Authorities said Wednesday they
were investigating the deaths of some 60 seals, both adults
and stillborn pups, found on the coast of a Anholt, a
Danish island midway between Denmark and Sweden.
The island is a sanctuary for roughly 250 seals - part of
the estimated 10,000 common seals that live in Kattegat,
the Baltic Sea waterway between the two Scandinavian
Autopsies indicated «they likely died of a bacteria
infection in their respiratory system,» said Per Leth
Soerensen, of the government Danish Forest and Nature
Agency. More tests will be carried out to identify the
bacteria, he said.
The corpses have been found on the southern sandy beaches
of Anholt, a scarcely populated island some 150 kilometers
(90 miles) northwest of the capital, Copenhagen, Leth
Leth Soerensen said the agency would contact its
counterparts in other countries surrounding the Baltic Sea
to find out whether they have received similar reports.
"There are probably more dead animals out there that
eventually will wash up on nearby shores," he said.
In 1988, several hundreds seals in the North Sea died
after suffering a pneumonia that had been caused by virus,

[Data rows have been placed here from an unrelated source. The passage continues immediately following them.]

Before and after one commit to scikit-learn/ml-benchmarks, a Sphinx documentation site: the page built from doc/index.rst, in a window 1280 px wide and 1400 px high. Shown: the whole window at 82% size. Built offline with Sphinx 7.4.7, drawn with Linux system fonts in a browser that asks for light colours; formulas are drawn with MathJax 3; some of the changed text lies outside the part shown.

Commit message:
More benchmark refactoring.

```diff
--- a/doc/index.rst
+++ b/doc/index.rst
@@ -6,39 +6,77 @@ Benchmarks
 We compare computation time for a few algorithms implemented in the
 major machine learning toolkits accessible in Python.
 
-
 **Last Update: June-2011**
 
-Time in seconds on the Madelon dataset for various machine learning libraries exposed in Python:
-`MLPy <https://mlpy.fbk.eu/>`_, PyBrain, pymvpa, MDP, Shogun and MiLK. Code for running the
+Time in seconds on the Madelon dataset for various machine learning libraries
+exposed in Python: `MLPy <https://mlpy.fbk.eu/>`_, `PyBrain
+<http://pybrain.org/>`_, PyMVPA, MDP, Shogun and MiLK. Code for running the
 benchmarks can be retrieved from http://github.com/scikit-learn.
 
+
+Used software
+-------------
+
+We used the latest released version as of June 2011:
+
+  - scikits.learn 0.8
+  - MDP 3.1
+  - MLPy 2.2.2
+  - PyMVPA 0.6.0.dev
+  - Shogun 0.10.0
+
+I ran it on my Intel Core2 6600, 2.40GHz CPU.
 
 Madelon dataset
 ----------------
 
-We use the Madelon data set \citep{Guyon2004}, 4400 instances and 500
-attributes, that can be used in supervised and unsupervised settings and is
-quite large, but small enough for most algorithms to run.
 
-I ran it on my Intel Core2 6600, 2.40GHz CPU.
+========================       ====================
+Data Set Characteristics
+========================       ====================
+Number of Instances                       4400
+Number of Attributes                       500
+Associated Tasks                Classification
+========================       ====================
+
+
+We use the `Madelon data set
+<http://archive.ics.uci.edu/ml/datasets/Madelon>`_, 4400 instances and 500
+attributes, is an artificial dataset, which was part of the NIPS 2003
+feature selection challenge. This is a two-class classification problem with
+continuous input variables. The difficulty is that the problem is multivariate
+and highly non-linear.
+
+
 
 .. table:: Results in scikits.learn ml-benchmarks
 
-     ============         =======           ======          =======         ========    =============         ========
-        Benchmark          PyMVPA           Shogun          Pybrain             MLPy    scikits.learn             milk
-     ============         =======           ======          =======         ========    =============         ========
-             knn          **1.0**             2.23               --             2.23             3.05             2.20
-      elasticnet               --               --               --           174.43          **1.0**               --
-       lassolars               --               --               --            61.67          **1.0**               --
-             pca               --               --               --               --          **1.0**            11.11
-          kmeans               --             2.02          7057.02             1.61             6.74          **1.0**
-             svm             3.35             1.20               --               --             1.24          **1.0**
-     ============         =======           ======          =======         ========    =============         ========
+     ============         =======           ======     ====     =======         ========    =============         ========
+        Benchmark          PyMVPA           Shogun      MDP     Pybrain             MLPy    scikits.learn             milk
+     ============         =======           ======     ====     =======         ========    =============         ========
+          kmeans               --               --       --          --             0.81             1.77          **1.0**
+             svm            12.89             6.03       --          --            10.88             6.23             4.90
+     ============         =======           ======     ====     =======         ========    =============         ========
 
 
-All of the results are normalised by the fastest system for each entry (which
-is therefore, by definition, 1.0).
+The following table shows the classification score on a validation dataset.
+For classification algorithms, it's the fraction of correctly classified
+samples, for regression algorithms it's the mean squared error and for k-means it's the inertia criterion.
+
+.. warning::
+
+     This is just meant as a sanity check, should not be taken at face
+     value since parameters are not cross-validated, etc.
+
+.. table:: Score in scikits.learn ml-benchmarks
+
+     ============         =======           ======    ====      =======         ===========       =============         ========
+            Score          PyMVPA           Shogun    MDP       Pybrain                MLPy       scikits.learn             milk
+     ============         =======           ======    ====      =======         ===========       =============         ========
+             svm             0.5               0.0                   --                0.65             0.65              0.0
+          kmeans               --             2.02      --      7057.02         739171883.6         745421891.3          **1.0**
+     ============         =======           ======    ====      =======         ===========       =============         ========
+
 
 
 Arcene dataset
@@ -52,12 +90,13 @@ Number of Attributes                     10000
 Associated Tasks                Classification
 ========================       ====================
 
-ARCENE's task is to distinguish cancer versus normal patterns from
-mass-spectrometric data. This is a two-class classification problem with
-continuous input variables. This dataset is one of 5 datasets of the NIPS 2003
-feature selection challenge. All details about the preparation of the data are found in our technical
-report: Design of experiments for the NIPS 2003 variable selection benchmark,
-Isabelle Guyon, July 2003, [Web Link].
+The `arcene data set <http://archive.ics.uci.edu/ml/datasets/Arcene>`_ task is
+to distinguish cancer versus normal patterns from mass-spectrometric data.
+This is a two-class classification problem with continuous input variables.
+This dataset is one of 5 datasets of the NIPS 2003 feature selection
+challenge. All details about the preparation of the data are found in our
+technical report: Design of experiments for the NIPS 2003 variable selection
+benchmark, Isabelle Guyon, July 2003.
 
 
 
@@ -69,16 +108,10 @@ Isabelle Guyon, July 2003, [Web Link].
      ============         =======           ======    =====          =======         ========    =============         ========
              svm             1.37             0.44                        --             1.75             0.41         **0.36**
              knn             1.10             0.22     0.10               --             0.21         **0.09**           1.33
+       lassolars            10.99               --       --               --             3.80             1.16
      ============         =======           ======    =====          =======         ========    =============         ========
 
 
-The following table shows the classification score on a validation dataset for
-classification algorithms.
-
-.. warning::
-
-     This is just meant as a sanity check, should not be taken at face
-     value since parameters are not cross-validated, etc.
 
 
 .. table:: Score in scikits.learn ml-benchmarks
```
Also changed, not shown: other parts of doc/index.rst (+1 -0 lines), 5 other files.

but Leth Soerensen said he did not think the situations
"Our first guess is that it has nothing to the 1988
deaths," he said.